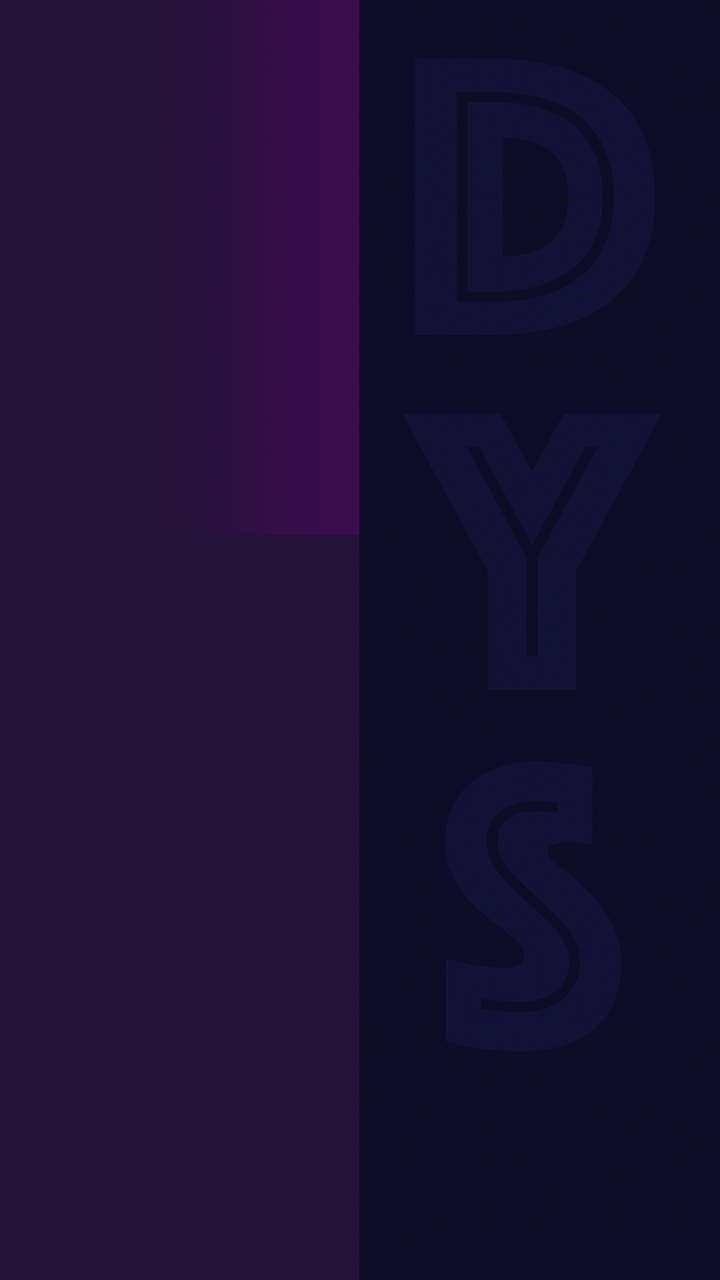
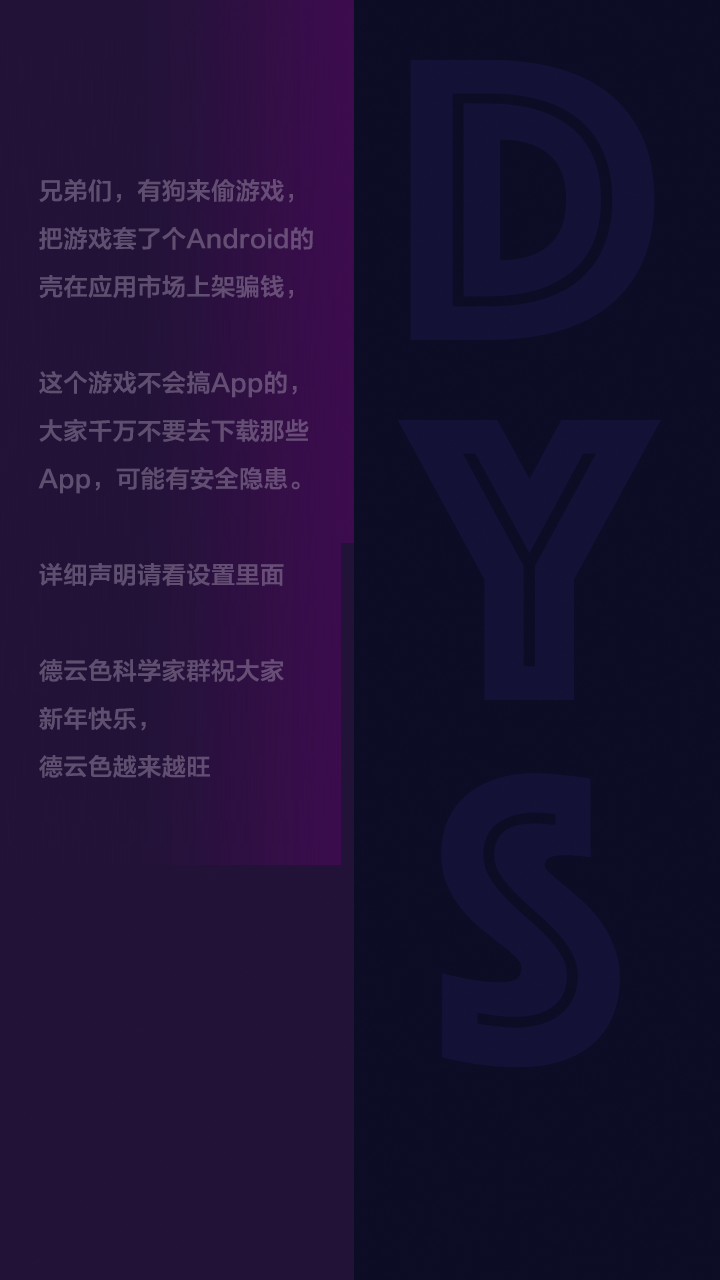
feat: change notice

diff --git a/src/project.js b/src/project.js
@@ -1902,7 +1902,7 @@ window.__require = function e(t, n, o) {
                 }, t.prototype.update = function(e) {
                     this.UpdateScoreLabel(e), this.lerpCtrl && this.lerpNumFunc(this.passlevelYQ), this.levelPanel.children[1].getComponent(cc.Label).string = s.default.Instance.GetLevel().toString()
                 }, t.prototype.adsButtonFunc = function() {
-                	alert('本游戏版本由DYS科学家群订制，如有冒犯，则G公主SM')
+                	alert('本游戏由DYS科学家群订制，本团队绝不会已任何形式发布App版本，请勿相信目前应用市场的各类以本游戏为内核App，以免遭受安全风险。')
                     // window.location.href = "https://activity.doumobfour.club/horse?appkey=8fa2be346ab599d74b7b35732652ab4d&adSpaceKey=83e7c46c40f572de847a2d1b541f19b5&1=1"
                 }, t.prototype.TestPasslevel = function() {
                     var e = this;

☆ ☆ ☆ ☆ ☆

» **INSTRUCTIONS FOR THE TASK**: Make an exact copy of the listing above. Its pictures are not needed.

» **YOUR SOLUTION**:
feat: change notice

diff --git a/src/project.js b/src/project.js
@@ -1902,7 +1902,7 @@ window.__require = function e(t, n, o) {
                 }, t.prototype.update = function(e) {
                     this.UpdateScoreLabel(e), this.lerpCtrl && this.lerpNumFunc(this.passlevelYQ), this.levelPanel.children[1].getComponent(cc.Label).string = s.default.Instance.GetLevel().toString()
                 }, t.prototype.adsButtonFunc = function() {
-                	alert('本游戏版本由DYS科学家群订制，如有冒犯，则G公主SM')
+                	alert('本游戏由DYS科学家群订制，本团队绝不会已任何形式发布App版本，请勿相信目前应用市场的各类以本游戏为内核App，以免遭受安全风险。')
                     // window.location.href = "https://activity.doumobfour.club/horse?appkey=8fa2be346ab599d74b7b35732652ab4d&adSpaceKey=83e7c46c40f572de847a2d1b541f19b5&1=1"
                 }, t.prototype.TestPasslevel = function() {
                     var e = this;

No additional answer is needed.